Lubrication on all bearings was a high grade automatic spring fed grease cup. The only time that you needed to lubricate the engine was when you started it each day.

With many engines the cylinder is made too short, so that the piston runs1/3 of the way out of the cylinder. This leaves the piston exposed to weather and open to collecting dirt, grit, and rust which, when the engine is started, would be drawn into the cylinder and scoring was bound to happen. On the Quincy engine, no part of the piston runs out of the cylinder at any time. The oil tube is so arranged that it is always directly over some part of the piston. The cylinder, cylinder head and hopper are separate castings, so each casting could be replaced at low cost. The farmer could purchase one casting and not have to buy a whole new engine. The flywheels are perfectly balanced and they are fitted with split hubs, two clamping bolts and a straight key, allowing the flywheel to be removed, if necessary, by a monkey wrench. The driving pulley centers over the hub and is held in place by three bolts. A large pulley for higher speed centers over the rim of the small pulley and is also held in place by three bolts; thus it is unnecessary to remove the small pulley when you want to use the larger pulley. The piston on this engine has four rings, assuring high compression.

The piston pin is hollow and hardened and is held in place by set screws locked by cotter pins. The upper end of the connecting rod is bronze bushed. The crank shaft is drop forged steel, the connecting rod crank bearing 15/8' x 2', and the main bearings are 31/4' x 19/16'. The bearings are adjusted with metal shims and will not work loose, as will the pasteboard ones that are used on many engines. The main bearings are set at an angle such as you will find on the best steam engines. The muffler is a regular automobile one, which reduces the noise to a minimum. The gas tank is made of galvanized steel and is held in position by two cast iron supports. The battery box containing six high grade batteries is placed between the skids beneath the tank.  

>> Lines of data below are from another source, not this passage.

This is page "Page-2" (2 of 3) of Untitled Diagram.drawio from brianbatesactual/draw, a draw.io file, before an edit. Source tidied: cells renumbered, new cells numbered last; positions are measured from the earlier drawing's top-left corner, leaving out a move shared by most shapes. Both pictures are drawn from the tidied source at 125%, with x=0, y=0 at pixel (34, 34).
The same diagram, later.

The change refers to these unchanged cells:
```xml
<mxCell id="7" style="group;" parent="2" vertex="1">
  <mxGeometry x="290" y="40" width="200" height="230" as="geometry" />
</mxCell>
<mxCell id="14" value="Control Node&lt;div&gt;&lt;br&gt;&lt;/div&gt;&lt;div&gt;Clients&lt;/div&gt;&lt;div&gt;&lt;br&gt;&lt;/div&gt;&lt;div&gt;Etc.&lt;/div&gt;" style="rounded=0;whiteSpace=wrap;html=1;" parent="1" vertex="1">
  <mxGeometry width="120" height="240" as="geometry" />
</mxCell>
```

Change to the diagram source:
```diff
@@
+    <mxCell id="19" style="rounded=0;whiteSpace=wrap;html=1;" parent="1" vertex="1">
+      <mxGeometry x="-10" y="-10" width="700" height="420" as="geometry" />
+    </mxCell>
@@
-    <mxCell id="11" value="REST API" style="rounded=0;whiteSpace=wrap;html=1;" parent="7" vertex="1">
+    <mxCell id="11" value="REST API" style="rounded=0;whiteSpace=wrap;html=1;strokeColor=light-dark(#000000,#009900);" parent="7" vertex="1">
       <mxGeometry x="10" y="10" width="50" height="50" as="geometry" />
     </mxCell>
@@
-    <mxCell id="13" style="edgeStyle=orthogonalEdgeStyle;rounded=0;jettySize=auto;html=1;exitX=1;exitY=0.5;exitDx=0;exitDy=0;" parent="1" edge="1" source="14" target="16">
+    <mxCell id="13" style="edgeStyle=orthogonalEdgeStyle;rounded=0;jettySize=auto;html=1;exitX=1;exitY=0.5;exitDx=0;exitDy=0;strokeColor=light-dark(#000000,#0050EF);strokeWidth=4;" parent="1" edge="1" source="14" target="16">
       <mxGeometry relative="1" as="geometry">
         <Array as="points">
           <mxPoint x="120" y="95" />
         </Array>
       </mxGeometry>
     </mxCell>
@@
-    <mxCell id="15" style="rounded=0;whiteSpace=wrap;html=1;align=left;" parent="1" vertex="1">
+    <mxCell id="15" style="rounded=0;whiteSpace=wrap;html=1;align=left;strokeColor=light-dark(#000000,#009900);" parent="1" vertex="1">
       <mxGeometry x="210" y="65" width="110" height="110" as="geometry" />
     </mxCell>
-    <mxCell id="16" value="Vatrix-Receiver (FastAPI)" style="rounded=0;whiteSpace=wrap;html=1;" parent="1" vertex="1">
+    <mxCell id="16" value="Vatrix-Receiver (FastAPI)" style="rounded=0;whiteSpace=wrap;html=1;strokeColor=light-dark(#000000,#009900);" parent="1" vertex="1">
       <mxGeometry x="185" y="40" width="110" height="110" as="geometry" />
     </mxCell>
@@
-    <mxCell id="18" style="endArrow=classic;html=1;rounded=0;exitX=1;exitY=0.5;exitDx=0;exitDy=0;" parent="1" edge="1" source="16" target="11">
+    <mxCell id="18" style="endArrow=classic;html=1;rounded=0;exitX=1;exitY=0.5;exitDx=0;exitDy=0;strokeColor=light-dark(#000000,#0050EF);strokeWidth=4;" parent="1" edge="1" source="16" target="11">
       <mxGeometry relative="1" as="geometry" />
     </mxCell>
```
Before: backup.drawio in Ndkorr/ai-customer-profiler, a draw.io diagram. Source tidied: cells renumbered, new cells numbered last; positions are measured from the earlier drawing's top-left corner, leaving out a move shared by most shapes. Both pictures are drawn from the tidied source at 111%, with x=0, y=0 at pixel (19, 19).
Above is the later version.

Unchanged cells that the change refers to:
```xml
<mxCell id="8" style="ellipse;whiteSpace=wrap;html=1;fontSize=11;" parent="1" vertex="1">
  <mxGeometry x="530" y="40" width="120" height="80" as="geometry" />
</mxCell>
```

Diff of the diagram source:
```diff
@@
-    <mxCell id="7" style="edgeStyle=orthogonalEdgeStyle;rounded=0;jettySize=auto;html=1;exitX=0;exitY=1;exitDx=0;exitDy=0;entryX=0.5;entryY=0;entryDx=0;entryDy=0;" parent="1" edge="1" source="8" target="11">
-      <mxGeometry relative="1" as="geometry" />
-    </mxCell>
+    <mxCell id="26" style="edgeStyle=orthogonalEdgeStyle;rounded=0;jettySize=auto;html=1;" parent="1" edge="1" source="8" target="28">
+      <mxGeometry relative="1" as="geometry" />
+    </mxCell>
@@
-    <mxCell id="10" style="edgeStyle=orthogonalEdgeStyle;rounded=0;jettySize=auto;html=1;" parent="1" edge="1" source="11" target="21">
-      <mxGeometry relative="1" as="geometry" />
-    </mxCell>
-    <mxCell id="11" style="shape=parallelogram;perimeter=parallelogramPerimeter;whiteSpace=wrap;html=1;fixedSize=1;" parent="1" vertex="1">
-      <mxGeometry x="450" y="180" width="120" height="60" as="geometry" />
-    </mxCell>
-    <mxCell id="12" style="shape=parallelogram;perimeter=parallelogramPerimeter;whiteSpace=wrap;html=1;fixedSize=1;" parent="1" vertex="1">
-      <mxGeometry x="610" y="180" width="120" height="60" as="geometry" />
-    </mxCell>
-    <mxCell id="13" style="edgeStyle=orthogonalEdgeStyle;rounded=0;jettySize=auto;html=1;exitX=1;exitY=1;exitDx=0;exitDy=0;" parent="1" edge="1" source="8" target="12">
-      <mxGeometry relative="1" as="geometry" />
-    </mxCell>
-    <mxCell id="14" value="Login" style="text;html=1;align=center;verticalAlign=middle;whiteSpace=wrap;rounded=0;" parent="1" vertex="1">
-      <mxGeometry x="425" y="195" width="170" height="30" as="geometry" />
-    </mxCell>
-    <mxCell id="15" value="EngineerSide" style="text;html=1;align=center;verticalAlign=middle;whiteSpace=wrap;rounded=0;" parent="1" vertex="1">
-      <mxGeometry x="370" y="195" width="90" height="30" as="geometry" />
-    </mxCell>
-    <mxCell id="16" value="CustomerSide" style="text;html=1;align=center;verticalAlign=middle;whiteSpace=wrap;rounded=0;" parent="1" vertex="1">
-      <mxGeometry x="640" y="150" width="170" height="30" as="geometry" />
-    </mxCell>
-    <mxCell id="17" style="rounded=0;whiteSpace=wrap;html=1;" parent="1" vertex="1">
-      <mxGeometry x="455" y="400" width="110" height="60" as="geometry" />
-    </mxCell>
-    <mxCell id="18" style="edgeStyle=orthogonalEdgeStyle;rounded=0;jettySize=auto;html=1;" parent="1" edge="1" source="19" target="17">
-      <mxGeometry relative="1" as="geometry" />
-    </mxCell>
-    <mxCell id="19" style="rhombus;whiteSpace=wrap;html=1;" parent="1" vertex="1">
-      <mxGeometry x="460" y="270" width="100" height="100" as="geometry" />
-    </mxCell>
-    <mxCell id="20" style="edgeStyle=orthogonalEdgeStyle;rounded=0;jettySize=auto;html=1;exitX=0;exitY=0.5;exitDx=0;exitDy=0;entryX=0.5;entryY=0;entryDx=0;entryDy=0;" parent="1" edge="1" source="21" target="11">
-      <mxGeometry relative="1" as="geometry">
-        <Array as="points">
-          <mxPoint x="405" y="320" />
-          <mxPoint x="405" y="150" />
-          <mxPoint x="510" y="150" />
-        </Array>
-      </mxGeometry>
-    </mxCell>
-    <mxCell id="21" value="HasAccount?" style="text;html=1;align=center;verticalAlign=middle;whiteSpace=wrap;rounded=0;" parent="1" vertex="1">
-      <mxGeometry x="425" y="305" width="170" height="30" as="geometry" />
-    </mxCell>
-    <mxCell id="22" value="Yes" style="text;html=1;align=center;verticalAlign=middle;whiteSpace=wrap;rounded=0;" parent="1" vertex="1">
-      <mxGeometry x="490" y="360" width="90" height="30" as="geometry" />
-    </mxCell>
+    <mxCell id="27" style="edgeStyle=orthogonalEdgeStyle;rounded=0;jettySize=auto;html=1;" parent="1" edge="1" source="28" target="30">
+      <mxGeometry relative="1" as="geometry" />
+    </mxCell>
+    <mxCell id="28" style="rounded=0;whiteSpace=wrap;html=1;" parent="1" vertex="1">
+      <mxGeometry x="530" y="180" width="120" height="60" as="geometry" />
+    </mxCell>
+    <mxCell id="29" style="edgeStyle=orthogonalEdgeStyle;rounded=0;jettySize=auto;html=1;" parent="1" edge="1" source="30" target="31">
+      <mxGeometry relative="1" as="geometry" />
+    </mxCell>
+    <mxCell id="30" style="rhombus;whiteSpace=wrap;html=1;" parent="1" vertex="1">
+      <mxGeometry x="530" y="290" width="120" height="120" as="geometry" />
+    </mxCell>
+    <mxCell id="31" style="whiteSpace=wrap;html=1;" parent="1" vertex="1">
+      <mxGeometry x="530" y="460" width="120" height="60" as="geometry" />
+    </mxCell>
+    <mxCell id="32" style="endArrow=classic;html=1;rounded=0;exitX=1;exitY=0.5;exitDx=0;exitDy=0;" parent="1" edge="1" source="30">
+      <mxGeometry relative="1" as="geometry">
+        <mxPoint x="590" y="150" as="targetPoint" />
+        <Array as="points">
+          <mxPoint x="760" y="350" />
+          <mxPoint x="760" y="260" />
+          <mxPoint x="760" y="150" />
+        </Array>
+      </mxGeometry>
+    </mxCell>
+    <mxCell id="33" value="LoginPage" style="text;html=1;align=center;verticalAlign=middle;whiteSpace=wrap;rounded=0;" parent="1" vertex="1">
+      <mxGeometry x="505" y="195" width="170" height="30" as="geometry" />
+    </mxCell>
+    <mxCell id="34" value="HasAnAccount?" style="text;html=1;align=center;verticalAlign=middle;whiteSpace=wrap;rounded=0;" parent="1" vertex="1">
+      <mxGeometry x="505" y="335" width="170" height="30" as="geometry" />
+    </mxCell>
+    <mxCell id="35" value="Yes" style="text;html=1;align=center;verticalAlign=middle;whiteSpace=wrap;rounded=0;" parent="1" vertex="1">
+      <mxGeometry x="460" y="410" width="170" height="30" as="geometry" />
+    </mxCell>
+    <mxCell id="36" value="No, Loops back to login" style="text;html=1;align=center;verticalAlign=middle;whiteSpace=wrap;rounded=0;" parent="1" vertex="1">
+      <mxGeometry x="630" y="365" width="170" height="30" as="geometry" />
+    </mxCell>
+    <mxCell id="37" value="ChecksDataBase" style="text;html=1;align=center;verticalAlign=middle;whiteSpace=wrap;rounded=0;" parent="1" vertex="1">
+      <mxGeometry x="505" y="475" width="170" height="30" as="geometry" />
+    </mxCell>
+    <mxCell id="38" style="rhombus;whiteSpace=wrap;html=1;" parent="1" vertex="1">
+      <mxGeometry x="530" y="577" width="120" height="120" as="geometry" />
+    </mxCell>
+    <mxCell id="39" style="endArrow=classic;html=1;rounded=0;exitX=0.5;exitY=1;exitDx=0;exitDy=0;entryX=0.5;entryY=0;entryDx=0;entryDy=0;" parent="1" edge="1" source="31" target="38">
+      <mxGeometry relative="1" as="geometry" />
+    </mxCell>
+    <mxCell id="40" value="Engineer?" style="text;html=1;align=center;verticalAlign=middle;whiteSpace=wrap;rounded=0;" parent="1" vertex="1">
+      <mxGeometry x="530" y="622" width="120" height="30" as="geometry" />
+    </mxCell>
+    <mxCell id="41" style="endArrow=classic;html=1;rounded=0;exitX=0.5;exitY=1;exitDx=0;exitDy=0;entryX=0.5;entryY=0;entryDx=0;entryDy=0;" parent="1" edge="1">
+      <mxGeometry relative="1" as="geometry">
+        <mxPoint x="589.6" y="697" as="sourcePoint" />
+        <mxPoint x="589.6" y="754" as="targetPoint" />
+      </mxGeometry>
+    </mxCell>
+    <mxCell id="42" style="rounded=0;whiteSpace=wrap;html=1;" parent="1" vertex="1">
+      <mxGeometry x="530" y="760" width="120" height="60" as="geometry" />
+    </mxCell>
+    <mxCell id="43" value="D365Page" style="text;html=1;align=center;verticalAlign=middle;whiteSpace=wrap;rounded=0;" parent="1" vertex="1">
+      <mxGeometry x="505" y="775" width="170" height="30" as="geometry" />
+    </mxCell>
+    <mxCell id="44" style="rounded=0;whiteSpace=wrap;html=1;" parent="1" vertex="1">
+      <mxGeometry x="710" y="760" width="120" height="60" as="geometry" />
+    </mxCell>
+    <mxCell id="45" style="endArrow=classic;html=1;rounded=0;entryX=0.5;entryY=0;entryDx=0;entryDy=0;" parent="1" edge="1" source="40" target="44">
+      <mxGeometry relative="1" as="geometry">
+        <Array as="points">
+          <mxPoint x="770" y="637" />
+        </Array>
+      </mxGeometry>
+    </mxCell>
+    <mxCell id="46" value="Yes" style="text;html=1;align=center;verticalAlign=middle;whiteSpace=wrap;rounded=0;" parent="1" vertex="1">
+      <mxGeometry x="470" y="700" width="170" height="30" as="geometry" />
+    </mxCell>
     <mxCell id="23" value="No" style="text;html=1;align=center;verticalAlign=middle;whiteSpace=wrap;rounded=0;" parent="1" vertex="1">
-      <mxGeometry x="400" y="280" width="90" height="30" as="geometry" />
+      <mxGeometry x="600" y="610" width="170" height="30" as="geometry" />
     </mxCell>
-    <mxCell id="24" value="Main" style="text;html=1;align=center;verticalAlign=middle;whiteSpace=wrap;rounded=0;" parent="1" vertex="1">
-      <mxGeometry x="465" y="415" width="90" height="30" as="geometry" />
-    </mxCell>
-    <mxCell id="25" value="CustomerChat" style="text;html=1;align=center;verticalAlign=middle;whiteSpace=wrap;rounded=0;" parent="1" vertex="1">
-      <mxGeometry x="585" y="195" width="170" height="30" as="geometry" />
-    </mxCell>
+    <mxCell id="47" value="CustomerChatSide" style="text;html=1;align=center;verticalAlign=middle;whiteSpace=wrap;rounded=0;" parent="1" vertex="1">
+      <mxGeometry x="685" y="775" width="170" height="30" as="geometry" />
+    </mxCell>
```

Every engine was tested while running under a full load before it left the factory. All parts on the Quincy engine were manufactured from special jig patterns so a good supply was on hand and parts could be replaced without delay.

Some time in the 20's, a 6 HP engine was designed and sold. It was lightweight, with a tin water hopper. It could be purchased with a Wico E.K. magneto setup.

The business was passed down to Carl's son, Elmer Becker, who was born March 4, 1895 in Quincy. In about 1935 they stopped manufacturing engines. The parts supply and repair of engines went on, and machine work as well, until about 1955, when it closed.

According to Elmer's son, Ronald, who still resides in Quincy, Carl Becker passed away February 15, 1946, and Elmer died October 22, 1965, both in Quincy.

I talked to Mr. Schutte, who bought out the shop and moved the machines to his own machine shop. He said all of the parts went to the junkyard, and wooden patterns went to a big ditch south of Quincy. No records are left, and all I have found so far is a photocopy of a sixteen page sales brochure dated 1915 on the 3 HP all purpose farm engine, and an advertisement in 'Farmers and Breeders of Adams County,' a one page brochure printed some time later on the 3 HP and the 6 HP engine with Wico mag, skids or truck, prices and shipping weights, etc.

The grandson, Ronald, came up with the old photos of his grandfather and father standing in front of the shop. A big thanks for all his help.

The Quincy Engine was distributed locally and not many have been found yet. Only eight engines have been found so far. I have started a list of all the Quincy engines that are left. I would like to hear from anyone that has a Quincy, Illinois engine or any literature on them.

The start of this whole story is that this is the year for the Adams County Fair's 50th year reunion. We have formed a new club to put on a big show July 26 through 30, 1991. We are featuring the Quincy gas engine built in Quincy, Illinois. We are happy to keep this part of history going.